▶ **PROBLEM**
Take every line in the entries that includes the word "Linux" and copy it.

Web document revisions
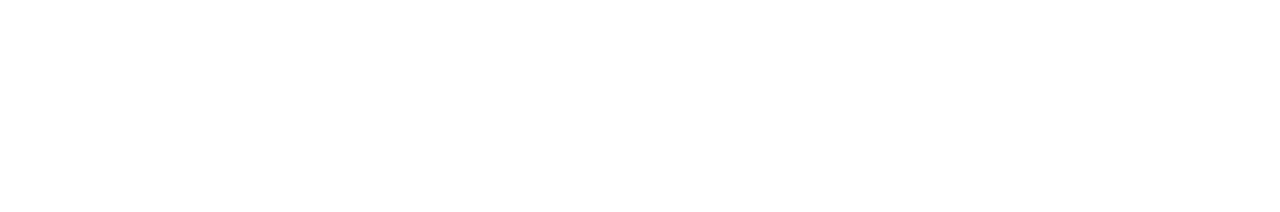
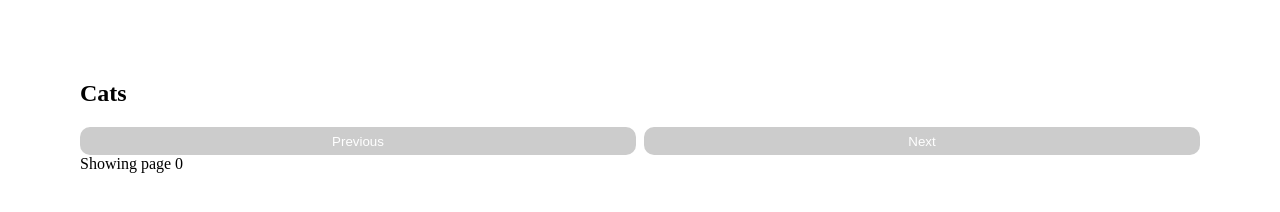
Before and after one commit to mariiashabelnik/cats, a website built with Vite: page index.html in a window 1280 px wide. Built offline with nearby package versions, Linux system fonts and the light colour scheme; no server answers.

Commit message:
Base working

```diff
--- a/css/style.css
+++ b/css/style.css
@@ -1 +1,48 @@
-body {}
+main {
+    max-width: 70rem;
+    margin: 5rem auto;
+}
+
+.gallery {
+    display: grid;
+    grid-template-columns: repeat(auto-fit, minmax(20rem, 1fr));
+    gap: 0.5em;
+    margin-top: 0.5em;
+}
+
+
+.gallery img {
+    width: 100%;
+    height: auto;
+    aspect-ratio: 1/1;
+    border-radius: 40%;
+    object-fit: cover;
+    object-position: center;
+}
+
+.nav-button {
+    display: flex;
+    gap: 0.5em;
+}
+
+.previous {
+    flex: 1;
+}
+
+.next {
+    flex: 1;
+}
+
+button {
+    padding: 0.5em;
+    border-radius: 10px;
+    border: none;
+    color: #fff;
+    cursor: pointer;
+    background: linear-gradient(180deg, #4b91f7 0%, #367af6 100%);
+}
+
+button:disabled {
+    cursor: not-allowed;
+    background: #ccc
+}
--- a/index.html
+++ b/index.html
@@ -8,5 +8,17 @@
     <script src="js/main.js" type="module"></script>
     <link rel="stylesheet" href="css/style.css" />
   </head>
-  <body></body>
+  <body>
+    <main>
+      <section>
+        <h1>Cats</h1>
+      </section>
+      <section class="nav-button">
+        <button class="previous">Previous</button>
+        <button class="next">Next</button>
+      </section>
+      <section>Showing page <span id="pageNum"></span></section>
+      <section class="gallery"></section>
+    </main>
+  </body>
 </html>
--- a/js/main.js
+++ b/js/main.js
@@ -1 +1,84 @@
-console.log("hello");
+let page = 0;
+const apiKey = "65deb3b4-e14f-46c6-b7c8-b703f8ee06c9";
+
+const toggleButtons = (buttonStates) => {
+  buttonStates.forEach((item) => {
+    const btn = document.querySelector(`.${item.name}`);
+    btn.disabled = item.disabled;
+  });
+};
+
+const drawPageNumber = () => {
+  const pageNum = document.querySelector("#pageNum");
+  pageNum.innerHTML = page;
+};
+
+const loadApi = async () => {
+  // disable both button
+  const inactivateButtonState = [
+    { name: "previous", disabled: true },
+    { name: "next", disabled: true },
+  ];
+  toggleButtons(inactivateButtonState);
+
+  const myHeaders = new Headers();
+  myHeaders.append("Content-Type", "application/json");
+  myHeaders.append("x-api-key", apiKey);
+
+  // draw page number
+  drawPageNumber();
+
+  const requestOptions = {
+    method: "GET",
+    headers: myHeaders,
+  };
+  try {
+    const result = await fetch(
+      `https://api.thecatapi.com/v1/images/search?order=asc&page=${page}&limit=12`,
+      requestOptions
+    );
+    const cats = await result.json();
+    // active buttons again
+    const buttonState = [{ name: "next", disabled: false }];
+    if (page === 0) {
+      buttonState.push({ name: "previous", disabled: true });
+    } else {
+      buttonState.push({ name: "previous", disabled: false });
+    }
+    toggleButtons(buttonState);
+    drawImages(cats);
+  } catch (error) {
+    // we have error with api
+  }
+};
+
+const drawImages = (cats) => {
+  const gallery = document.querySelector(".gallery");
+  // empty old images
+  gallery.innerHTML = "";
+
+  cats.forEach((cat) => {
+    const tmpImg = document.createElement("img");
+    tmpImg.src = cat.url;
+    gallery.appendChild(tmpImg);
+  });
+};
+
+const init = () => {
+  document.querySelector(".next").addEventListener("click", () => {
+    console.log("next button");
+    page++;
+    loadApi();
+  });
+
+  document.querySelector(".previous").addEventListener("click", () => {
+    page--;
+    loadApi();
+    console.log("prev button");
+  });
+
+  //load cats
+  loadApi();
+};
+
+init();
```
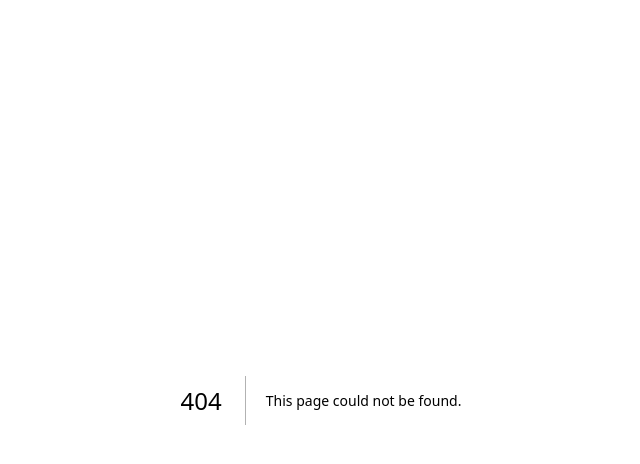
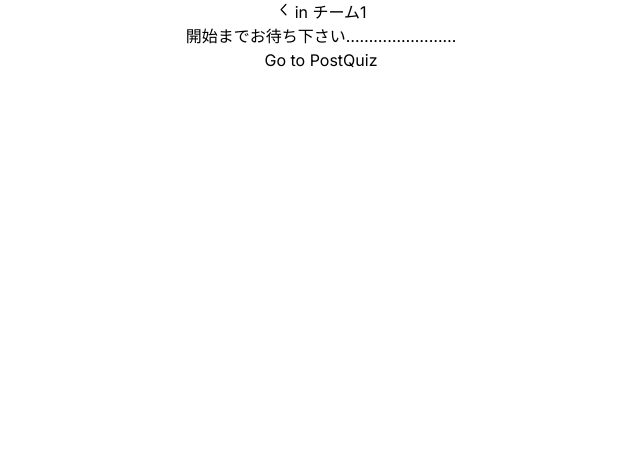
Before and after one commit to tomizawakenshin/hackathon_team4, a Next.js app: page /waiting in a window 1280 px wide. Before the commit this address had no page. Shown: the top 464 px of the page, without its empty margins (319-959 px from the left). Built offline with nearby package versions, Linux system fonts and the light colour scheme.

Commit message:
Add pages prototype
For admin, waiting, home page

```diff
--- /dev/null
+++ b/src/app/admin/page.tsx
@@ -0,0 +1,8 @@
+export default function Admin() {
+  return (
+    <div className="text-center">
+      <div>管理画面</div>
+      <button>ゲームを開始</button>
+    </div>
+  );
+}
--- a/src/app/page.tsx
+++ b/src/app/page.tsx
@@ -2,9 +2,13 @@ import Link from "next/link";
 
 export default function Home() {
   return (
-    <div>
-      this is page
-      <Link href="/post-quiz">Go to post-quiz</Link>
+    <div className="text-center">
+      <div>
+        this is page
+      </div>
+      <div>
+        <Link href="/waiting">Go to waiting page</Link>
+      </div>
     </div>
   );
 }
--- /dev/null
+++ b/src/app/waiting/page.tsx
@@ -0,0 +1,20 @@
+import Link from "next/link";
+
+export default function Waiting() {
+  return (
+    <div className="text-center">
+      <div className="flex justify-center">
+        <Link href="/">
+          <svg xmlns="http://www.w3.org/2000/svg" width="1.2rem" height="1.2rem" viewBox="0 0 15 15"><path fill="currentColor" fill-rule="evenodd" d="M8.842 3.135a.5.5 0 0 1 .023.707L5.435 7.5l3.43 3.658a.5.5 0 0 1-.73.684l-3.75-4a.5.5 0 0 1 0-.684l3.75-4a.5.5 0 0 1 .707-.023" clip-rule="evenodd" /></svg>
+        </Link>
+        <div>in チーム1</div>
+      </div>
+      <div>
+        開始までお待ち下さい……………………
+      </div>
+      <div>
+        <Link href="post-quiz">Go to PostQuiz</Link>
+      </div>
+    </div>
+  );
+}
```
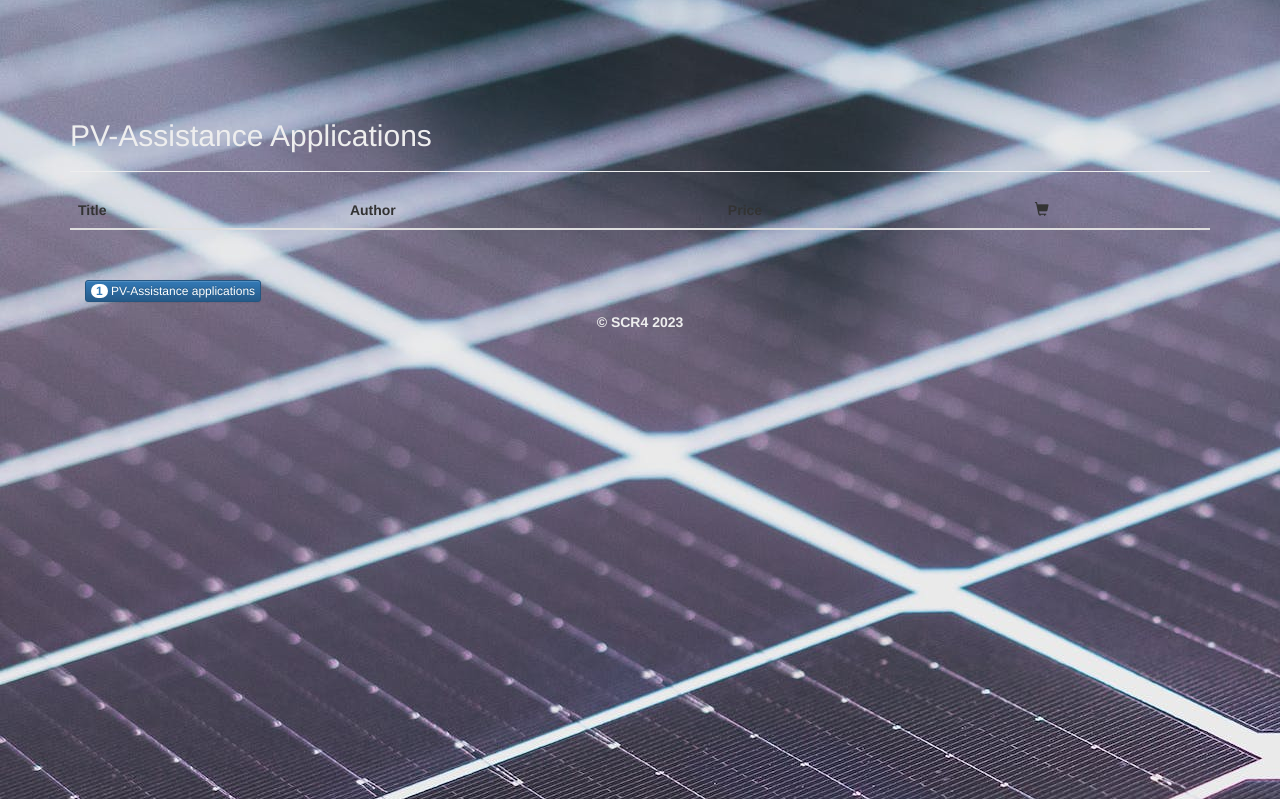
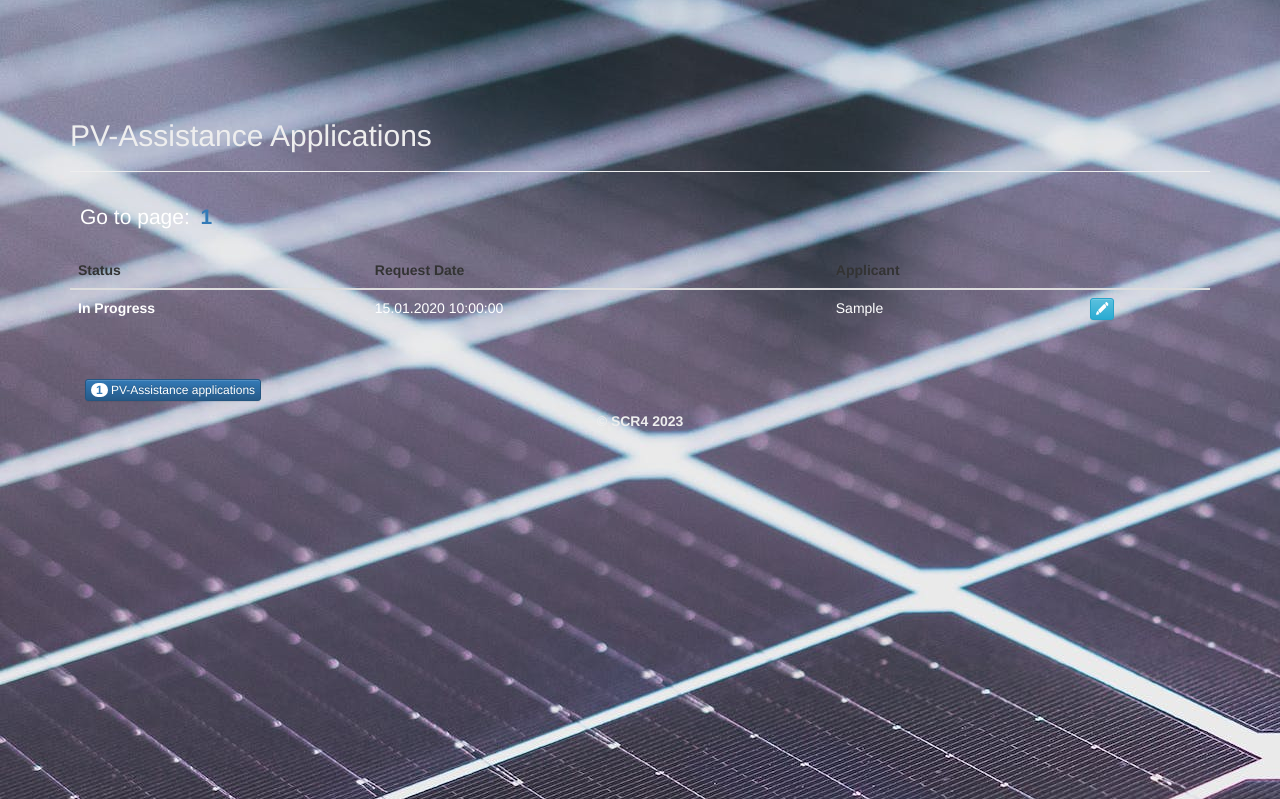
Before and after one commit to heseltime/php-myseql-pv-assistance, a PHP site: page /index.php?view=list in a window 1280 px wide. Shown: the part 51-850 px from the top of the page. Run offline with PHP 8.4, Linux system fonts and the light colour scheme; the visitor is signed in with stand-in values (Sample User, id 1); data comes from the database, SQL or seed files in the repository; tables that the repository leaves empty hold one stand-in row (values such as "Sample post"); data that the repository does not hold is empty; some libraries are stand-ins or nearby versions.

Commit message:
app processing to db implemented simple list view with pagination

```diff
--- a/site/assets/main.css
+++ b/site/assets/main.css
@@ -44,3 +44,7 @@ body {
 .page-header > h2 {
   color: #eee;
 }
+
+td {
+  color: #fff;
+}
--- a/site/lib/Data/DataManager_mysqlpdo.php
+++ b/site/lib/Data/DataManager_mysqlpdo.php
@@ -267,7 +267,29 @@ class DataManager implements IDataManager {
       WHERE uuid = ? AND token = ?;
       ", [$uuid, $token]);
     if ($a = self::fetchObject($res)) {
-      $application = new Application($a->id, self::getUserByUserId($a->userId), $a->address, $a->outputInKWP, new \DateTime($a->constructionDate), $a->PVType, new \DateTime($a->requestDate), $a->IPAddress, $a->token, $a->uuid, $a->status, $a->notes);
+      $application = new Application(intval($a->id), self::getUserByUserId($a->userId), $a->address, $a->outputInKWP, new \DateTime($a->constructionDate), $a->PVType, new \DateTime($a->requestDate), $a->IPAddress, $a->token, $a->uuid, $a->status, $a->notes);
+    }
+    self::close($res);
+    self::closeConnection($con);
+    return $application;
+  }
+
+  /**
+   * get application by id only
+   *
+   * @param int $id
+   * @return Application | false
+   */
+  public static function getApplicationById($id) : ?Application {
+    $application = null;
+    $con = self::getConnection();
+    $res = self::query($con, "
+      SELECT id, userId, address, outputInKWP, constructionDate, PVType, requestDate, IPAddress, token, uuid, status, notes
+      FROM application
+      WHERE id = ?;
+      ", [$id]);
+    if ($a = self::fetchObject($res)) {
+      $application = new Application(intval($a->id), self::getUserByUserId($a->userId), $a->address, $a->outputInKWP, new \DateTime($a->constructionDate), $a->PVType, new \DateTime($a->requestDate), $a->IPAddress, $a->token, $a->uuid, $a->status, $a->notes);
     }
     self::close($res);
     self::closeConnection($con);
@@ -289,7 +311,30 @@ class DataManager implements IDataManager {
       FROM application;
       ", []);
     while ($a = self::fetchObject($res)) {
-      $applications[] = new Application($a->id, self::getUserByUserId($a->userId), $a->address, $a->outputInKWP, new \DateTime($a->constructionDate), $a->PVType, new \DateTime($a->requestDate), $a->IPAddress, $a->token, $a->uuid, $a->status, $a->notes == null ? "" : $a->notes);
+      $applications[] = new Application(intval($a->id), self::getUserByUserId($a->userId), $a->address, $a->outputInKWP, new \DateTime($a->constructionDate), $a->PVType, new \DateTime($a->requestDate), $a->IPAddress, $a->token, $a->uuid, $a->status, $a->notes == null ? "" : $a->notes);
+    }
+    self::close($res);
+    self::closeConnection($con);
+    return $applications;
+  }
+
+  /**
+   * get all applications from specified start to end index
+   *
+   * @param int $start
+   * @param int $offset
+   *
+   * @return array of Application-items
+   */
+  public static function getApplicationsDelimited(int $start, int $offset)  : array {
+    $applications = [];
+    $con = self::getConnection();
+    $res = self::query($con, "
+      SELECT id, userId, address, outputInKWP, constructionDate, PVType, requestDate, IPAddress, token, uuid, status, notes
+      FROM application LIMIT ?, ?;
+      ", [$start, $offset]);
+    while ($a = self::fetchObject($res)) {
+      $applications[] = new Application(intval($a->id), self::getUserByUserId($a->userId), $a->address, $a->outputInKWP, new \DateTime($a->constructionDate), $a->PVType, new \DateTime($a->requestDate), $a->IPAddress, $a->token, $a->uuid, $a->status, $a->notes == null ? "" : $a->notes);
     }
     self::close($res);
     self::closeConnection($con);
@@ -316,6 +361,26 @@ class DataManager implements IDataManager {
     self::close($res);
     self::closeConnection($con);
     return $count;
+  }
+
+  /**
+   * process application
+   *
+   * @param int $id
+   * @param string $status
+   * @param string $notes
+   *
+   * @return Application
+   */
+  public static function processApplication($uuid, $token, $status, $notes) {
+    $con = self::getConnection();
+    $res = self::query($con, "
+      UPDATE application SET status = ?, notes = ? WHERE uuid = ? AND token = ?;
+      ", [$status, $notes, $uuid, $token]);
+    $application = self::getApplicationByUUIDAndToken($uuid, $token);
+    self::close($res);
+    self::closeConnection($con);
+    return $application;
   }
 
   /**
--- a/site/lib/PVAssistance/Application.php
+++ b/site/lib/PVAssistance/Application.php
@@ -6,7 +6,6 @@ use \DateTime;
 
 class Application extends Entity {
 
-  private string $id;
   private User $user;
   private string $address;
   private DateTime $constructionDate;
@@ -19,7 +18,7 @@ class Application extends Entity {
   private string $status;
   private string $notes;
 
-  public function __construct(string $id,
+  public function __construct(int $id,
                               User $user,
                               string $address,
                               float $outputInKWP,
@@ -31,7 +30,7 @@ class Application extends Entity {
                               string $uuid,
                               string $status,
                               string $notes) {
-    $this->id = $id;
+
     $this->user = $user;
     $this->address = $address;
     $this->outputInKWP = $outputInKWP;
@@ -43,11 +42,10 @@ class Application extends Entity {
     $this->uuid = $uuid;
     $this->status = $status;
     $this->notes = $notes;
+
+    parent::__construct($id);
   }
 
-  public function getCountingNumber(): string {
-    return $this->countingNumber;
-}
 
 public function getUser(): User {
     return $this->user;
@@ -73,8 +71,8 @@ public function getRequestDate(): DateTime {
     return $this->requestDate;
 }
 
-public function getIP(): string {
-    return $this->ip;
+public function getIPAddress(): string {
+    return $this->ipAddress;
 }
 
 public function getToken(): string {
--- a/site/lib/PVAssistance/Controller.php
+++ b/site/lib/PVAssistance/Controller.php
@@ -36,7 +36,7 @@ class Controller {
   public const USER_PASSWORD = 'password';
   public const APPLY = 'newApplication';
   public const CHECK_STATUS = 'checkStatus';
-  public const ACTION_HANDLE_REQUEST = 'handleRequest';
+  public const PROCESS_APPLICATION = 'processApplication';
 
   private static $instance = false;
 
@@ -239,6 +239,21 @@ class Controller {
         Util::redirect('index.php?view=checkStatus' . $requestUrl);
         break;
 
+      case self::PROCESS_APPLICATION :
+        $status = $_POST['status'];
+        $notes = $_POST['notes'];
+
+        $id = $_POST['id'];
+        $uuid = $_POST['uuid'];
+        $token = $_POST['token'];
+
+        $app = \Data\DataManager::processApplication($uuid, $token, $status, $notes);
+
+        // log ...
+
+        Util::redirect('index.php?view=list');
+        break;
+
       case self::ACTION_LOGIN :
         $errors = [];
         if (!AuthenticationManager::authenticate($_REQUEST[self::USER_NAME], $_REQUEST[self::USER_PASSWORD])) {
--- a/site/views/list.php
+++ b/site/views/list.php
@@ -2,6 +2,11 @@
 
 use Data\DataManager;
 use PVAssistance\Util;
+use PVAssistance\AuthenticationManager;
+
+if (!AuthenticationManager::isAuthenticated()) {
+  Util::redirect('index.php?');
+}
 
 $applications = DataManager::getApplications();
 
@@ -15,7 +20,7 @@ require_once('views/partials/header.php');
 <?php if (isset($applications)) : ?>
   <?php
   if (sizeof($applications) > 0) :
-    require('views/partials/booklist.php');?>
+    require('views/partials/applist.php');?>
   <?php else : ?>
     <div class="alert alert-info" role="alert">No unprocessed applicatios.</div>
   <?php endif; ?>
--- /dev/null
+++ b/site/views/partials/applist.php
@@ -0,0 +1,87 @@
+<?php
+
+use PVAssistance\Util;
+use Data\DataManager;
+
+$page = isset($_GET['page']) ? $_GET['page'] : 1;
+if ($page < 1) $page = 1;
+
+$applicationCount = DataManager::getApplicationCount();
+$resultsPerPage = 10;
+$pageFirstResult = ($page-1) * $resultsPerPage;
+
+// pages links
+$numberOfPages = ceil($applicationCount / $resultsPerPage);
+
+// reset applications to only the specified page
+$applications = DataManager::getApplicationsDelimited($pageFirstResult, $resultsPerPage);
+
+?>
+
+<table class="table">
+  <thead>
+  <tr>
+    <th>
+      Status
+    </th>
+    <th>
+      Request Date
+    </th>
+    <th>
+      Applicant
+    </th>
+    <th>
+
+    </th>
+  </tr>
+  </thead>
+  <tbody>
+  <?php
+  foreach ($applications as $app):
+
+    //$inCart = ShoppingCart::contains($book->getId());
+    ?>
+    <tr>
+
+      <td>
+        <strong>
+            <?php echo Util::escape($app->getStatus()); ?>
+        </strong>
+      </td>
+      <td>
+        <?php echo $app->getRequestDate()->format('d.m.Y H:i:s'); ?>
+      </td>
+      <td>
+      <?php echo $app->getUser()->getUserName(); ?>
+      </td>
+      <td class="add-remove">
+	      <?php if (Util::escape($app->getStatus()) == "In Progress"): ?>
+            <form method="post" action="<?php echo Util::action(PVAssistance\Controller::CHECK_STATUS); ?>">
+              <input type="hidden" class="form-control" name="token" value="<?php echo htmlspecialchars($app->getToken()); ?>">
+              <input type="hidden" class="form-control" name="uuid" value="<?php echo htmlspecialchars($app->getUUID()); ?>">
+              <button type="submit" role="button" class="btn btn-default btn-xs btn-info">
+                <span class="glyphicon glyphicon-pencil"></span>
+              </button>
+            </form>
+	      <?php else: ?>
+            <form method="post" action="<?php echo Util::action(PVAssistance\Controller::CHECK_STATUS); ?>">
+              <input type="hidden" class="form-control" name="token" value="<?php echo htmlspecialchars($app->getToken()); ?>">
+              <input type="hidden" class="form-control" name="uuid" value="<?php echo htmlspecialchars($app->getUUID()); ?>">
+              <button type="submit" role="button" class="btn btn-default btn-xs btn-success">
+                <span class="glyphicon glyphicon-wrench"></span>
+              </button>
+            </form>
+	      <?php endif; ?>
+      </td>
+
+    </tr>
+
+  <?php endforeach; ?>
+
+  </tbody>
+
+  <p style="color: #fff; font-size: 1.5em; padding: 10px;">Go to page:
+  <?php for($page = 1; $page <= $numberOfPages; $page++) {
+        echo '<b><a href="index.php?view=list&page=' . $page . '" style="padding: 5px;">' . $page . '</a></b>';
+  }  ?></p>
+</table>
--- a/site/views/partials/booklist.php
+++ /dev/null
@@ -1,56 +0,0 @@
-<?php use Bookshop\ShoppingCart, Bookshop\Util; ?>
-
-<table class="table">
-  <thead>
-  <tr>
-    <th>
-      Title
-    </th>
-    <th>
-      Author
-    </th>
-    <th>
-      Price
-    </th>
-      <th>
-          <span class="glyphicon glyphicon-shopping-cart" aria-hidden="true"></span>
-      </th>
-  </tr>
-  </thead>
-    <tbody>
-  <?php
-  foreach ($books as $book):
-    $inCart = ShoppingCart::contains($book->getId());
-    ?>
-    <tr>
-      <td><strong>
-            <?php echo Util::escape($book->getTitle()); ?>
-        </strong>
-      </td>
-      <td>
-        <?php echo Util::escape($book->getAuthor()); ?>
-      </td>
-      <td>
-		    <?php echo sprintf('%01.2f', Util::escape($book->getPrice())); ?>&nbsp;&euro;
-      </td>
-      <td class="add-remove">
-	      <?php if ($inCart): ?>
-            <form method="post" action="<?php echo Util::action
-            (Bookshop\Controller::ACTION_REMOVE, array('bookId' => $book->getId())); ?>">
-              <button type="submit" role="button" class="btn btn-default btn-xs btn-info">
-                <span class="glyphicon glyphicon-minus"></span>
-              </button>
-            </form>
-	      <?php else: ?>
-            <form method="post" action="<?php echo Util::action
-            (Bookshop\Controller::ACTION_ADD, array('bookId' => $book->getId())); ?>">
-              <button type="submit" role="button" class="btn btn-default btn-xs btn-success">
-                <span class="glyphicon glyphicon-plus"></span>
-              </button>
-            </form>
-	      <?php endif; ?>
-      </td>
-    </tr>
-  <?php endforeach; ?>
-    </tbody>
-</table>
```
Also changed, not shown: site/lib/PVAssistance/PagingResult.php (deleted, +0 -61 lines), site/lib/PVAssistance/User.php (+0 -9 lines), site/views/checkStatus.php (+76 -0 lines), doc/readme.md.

▶ **THE COMPLETED TASK**
Before and after one commit to mariiashabelnik/cats, a website built with Vite: page index.html in a window 1280 px wide. Built offline with nearby package versions, Linux system fonts and the light colour scheme; no server answers.
Before and after one commit to tomizawakenshin/hackathon_team4, a Next.js app: page /waiting in a window 1280 px wide. Before the commit this address had no page. Shown: the top 464 px of the page, without its empty margins (319-959 px from the left). Built offline with nearby package versions, Linux system fonts and the light colour scheme.
Before and after one commit to heseltime/php-myseql-pv-assistance, a PHP site: page /index.php?view=list in a window 1280 px wide. Shown: the part 51-850 px from the top of the page. Run offline with PHP 8.4, Linux system fonts and the light colour scheme; the visitor is signed in with stand-in values (Sample User, id 1); data comes from the database, SQL or seed files in the repository; tables that the repository leaves empty hold one stand-in row (values such as "Sample post"); data that the repository does not hold is empty; some libraries are stand-ins or nearby versions.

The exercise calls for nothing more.